**DATA FOR REVIEW**
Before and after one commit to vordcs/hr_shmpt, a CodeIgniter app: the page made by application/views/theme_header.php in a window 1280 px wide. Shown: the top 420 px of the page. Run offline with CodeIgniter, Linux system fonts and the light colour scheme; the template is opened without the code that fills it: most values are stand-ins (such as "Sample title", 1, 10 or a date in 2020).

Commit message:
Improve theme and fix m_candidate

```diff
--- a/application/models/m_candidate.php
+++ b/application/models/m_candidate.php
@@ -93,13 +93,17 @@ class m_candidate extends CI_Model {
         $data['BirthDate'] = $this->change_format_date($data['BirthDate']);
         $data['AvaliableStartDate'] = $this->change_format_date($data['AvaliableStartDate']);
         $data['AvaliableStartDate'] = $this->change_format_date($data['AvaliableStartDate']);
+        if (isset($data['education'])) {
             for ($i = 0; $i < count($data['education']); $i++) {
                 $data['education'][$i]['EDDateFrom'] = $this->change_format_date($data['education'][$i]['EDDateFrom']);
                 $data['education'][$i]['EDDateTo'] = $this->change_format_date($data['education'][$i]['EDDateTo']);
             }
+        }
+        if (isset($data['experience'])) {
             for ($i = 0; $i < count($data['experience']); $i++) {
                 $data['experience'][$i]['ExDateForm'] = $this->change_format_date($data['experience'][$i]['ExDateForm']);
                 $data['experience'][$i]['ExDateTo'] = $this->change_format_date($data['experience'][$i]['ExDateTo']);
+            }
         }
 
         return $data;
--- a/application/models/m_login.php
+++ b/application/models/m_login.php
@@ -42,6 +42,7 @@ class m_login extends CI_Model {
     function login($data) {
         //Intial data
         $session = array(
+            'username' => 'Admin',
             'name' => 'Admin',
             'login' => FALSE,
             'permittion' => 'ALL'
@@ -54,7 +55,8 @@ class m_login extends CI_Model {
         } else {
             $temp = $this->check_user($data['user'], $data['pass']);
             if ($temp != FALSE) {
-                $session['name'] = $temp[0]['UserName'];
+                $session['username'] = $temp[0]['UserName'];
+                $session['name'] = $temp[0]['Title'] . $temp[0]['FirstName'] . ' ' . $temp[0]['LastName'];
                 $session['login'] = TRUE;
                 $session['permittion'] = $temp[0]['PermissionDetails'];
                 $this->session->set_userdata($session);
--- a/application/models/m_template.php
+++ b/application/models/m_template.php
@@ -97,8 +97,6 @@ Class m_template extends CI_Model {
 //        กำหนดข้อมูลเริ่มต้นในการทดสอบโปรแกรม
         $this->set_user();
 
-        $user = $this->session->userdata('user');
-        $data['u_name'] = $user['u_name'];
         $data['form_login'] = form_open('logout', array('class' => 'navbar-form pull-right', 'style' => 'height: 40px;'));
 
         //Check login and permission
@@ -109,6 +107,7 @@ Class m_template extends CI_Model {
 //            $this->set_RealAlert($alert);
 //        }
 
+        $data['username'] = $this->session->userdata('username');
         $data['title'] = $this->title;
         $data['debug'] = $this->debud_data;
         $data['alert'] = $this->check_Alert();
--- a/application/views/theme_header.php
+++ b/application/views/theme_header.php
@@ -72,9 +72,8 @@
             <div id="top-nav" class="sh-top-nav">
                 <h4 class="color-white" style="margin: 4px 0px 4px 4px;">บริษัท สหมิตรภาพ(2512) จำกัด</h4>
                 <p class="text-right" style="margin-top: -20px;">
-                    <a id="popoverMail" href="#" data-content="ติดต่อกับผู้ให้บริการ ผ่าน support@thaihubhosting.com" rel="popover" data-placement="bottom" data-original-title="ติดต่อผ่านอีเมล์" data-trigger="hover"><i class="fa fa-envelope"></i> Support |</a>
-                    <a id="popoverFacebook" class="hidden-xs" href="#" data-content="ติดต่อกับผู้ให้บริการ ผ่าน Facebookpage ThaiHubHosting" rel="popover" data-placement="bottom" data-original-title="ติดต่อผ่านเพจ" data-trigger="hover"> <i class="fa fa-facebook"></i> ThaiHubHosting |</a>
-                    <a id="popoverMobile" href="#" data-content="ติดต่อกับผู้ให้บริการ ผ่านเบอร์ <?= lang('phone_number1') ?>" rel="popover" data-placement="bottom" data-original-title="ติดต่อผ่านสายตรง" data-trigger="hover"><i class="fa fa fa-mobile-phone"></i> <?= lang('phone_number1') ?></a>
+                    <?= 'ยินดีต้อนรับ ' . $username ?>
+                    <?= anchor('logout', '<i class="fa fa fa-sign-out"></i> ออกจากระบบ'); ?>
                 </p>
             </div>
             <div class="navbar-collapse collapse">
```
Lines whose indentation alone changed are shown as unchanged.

**ACTION ITEM**
Repeat all of the records above exactly as they appear.

**YOUR RESPONSE**
Before and after one commit to vordcs/hr_shmpt, a CodeIgniter app: the page made by application/views/theme_header.php in a window 1280 px wide. Shown: the top 420 px of the page. Run offline with CodeIgniter, Linux system fonts and the light colour scheme; the template is opened without the code that fills it: most values are stand-ins (such as "Sample title", 1, 10 or a date in 2020).

Commit message:
Improve theme and fix m_candidate

```diff
--- a/application/models/m_candidate.php
+++ b/application/models/m_candidate.php
@@ -93,13 +93,17 @@ class m_candidate extends CI_Model {
         $data['BirthDate'] = $this->change_format_date($data['BirthDate']);
         $data['AvaliableStartDate'] = $this->change_format_date($data['AvaliableStartDate']);
         $data['AvaliableStartDate'] = $this->change_format_date($data['AvaliableStartDate']);
+        if (isset($data['education'])) {
             for ($i = 0; $i < count($data['education']); $i++) {
                 $data['education'][$i]['EDDateFrom'] = $this->change_format_date($data['education'][$i]['EDDateFrom']);
                 $data['education'][$i]['EDDateTo'] = $this->change_format_date($data['education'][$i]['EDDateTo']);
             }
+        }
+        if (isset($data['experience'])) {
             for ($i = 0; $i < count($data['experience']); $i++) {
                 $data['experience'][$i]['ExDateForm'] = $this->change_format_date($data['experience'][$i]['ExDateForm']);
                 $data['experience'][$i]['ExDateTo'] = $this->change_format_date($data['experience'][$i]['ExDateTo']);
+            }
         }
 
         return $data;
--- a/application/models/m_login.php
+++ b/application/models/m_login.php
@@ -42,6 +42,7 @@ class m_login extends CI_Model {
     function login($data) {
         //Intial data
         $session = array(
+            'username' => 'Admin',
             'name' => 'Admin',
             'login' => FALSE,
             'permittion' => 'ALL'
@@ -54,7 +55,8 @@ class m_login extends CI_Model {
         } else {
             $temp = $this->check_user($data['user'], $data['pass']);
             if ($temp != FALSE) {
-                $session['name'] = $temp[0]['UserName'];
+                $session['username'] = $temp[0]['UserName'];
+                $session['name'] = $temp[0]['Title'] . $temp[0]['FirstName'] . ' ' . $temp[0]['LastName'];
                 $session['login'] = TRUE;
                 $session['permittion'] = $temp[0]['PermissionDetails'];
                 $this->session->set_userdata($session);
--- a/application/models/m_template.php
+++ b/application/models/m_template.php
@@ -97,8 +97,6 @@ Class m_template extends CI_Model {
 //        กำหนดข้อมูลเริ่มต้นในการทดสอบโปรแกรม
         $this->set_user();
 
-        $user = $this->session->userdata('user');
-        $data['u_name'] = $user['u_name'];
         $data['form_login'] = form_open('logout', array('class' => 'navbar-form pull-right', 'style' => 'height: 40px;'));
 
         //Check login and permission
@@ -109,6 +107,7 @@ Class m_template extends CI_Model {
 //            $this->set_RealAlert($alert);
 //        }
 
+        $data['username'] = $this->session->userdata('username');
         $data['title'] = $this->title;
         $data['debug'] = $this->debud_data;
         $data['alert'] = $this->check_Alert();
--- a/application/views/theme_header.php
+++ b/application/views/theme_header.php
@@ -72,9 +72,8 @@
             <div id="top-nav" class="sh-top-nav">
                 <h4 class="color-white" style="margin: 4px 0px 4px 4px;">บริษัท สหมิตรภาพ(2512) จำกัด</h4>
                 <p class="text-right" style="margin-top: -20px;">
-                    <a id="popoverMail" href="#" data-content="ติดต่อกับผู้ให้บริการ ผ่าน support@thaihubhosting.com" rel="popover" data-placement="bottom" data-original-title="ติดต่อผ่านอีเมล์" data-trigger="hover"><i class="fa fa-envelope"></i> Support |</a>
-                    <a id="popoverFacebook" class="hidden-xs" href="#" data-content="ติดต่อกับผู้ให้บริการ ผ่าน Facebookpage ThaiHubHosting" rel="popover" data-placement="bottom" data-original-title="ติดต่อผ่านเพจ" data-trigger="hover"> <i class="fa fa-facebook"></i> ThaiHubHosting |</a>
-                    <a id="popoverMobile" href="#" data-content="ติดต่อกับผู้ให้บริการ ผ่านเบอร์ <?= lang('phone_number1') ?>" rel="popover" data-placement="bottom" data-original-title="ติดต่อผ่านสายตรง" data-trigger="hover"><i class="fa fa fa-mobile-phone"></i> <?= lang('phone_number1') ?></a>
+                    <?= 'ยินดีต้อนรับ ' . $username ?>
+                    <?= anchor('logout', '<i class="fa fa fa-sign-out"></i> ออกจากระบบ'); ?>
                 </p>
             </div>
             <div class="navbar-collapse collapse">
```
Lines whose indentation alone changed are shown as unchanged.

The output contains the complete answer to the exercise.